Available data ▸
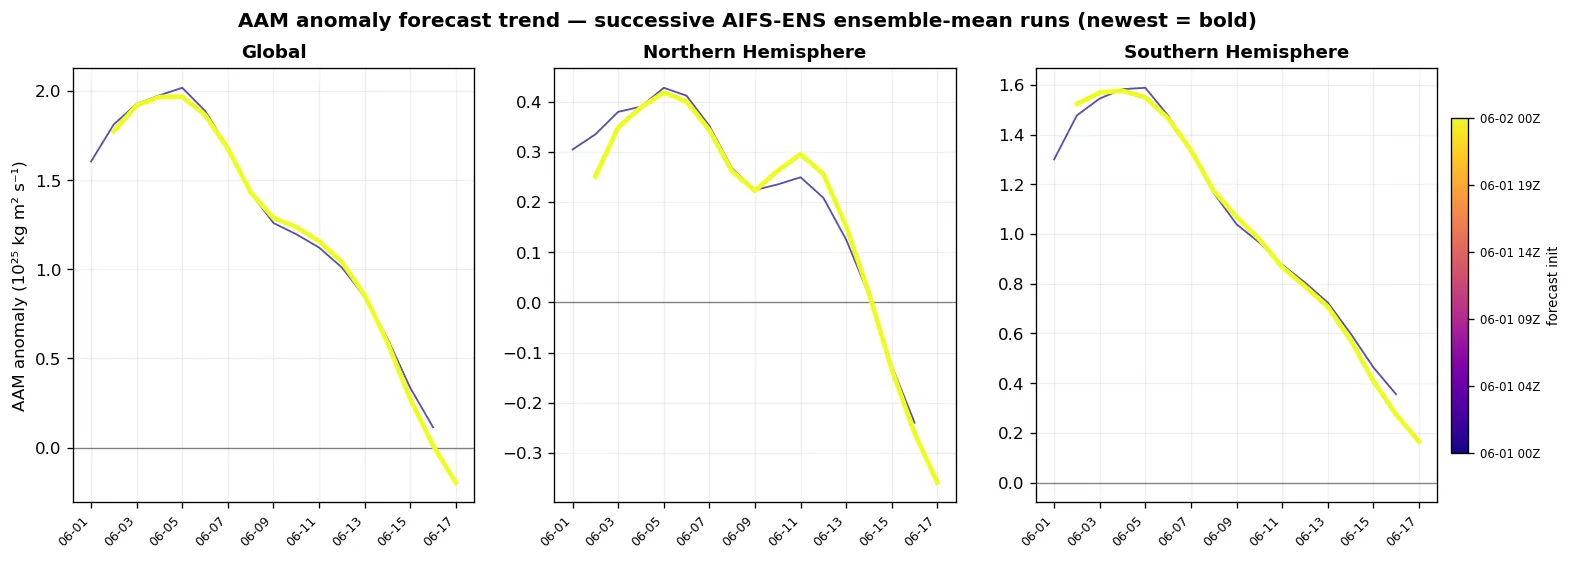
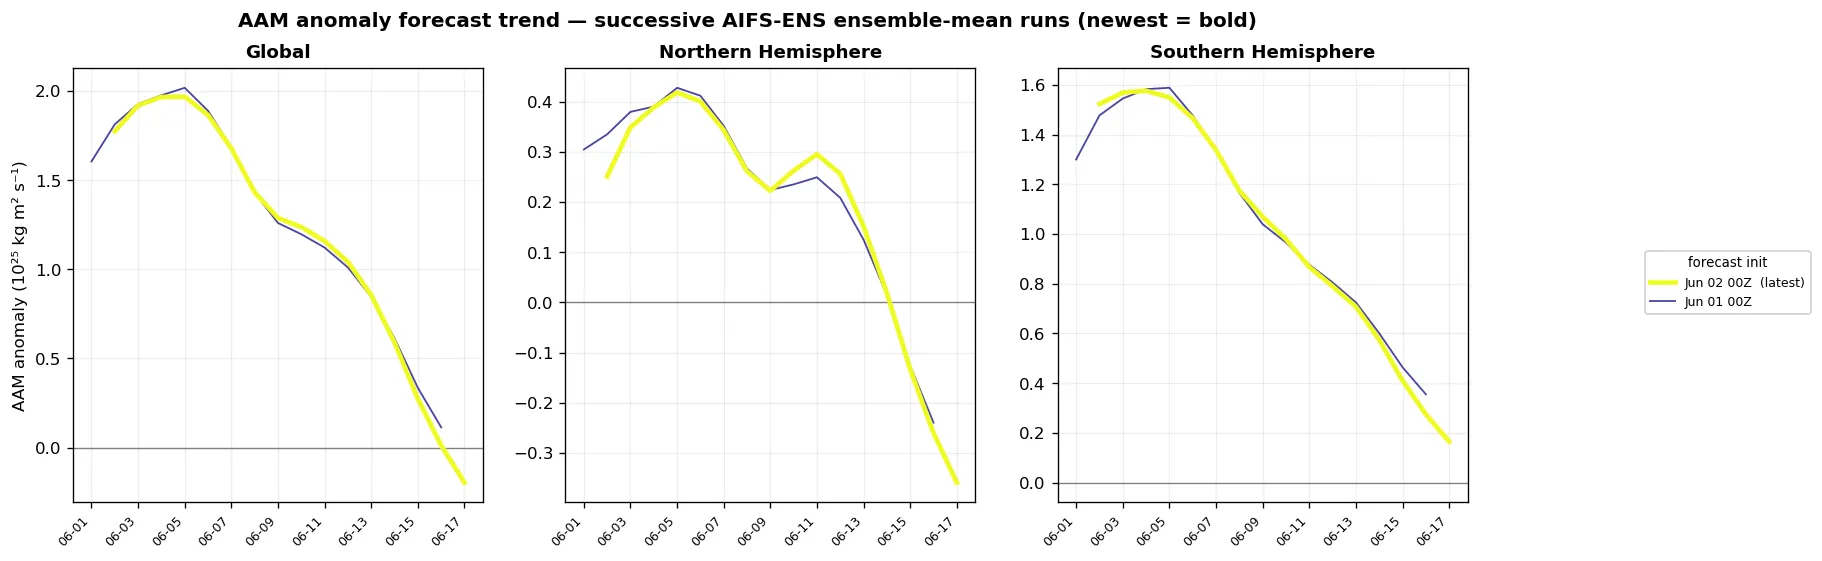
AAM trend: replace continuous init-date colourbar with a simple line legend (init labelled by date + 00Z/12Z, newest bold)

diff --git a/scripts/mjo/src/aam.py b/scripts/mjo/src/aam.py
@@ -258,10 +258,9 @@ def plot_trend(out: Path, n_runs: int = 14):
     arch = xr.open_dataset(ARCHIVE_PATH)
     clim = xr.open_dataset(CLIM_PATH) if CLIM_PATH.exists() else None
     inits = pd.to_datetime(arch.init.values)[-n_runs:]
-    nums = mdates.date2num(inits)
-    norm = mcolors.Normalize(nums.min(), nums.max() + 1e-6)
-    cmap = cm.plasma
+    n = len(inits); cmap = cm.plasma
     fig, axes = plt.subplots(1, 3, figsize=(15, 4.7))
+    handles = []
     for j, (key, title) in enumerate(REG):
         ax = axes[j]
         coef = clim["coeffs"].sel(region=key).values if clim is not None else None
@@ -269,19 +268,21 @@ def plot_trend(out: Path, n_runs: int = 14):
             fc = arch["fc_mean"].sel(region=key, init=it).values
             valid = pd.to_datetime([it + pd.Timedelta(days=int(l)) for l in arch.lead.values])
             y = fc - eval_clim(coef, np.array([d.dayofyear for d in valid])) if coef is not None else fc
-            newest = i == len(inits) - 1
-            ax.plot(valid, y, color=cmap(norm(nums[i])), lw=2.8 if newest else 1.1,
-                    alpha=1.0 if newest else 0.7, zorder=5 if newest else 2)
+            newest = i == n - 1
+            ln, = ax.plot(valid, y, color=cmap(i / max(n - 1, 1)), lw=2.8 if newest else 1.1,
+                          alpha=1.0 if newest else 0.75, zorder=5 if newest else 2,
+                          label=f"{it:%b %d} {it:%H}Z" + ("  (latest)" if newest else ""))
+            if j == 0:
+                handles.append(ln)
         ax.axhline(0, color="0.5", lw=0.8); ax.grid(True, alpha=0.2)
         ax.set_title(title, fontsize=11, fontweight="bold")
         ax.xaxis.set_major_formatter(mdates.DateFormatter("%m-%d"))
         for lab in ax.get_xticklabels():
             lab.set_rotation(45); lab.set_ha("right"); lab.set_fontsize(7.5)
     axes[0].set_ylabel("AAM anomaly (10²⁵ kg m² s⁻¹)")
-    sm = cm.ScalarMappable(norm=norm, cmap=cmap); sm.set_array([])
-    cb = fig.colorbar(sm, ax=axes, fraction=0.012, pad=0.01)
-    cb.ax.yaxis.set_major_formatter(mdates.DateFormatter("%m-%d %HZ"))
-    cb.set_label("forecast init", fontsize=8); cb.ax.tick_params(labelsize=7)
+    fig.legend(handles[::-1], [h.get_label() for h in handles[::-1]], loc="center left",
+               bbox_to_anchor=(0.995, 0.5), fontsize=7.5, framealpha=0.9,
+               title="forecast init", title_fontsize=8)
     fig.suptitle("AAM anomaly forecast trend — successive AIFS-ENS ensemble-mean runs "
                  "(newest = bold)", fontsize=12, fontweight="bold")
     out.parent.mkdir(parents=True, exist_ok=True)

What you should do ▸ Your answer should be the lines from the first record down to the line containing "len(inits); cmap = cm.plasma", restated exactly, with no pictures.

Answer box ▸
AAM trend: replace continuous init-date colourbar with a simple line legend (init labelled by date + 00Z/12Z, newest bold)

diff --git a/scripts/mjo/src/aam.py b/scripts/mjo/src/aam.py
@@ -258,10 +258,9 @@ def plot_trend(out: Path, n_runs: int = 14):
     arch = xr.open_dataset(ARCHIVE_PATH)
     clim = xr.open_dataset(CLIM_PATH) if CLIM_PATH.exists() else None
     inits = pd.to_datetime(arch.init.values)[-n_runs:]
-    nums = mdates.date2num(inits)
-    norm = mcolors.Normalize(nums.min(), nums.max() + 1e-6)
-    cmap = cm.plasma
+    n = len(inits); cmap = cm.plasma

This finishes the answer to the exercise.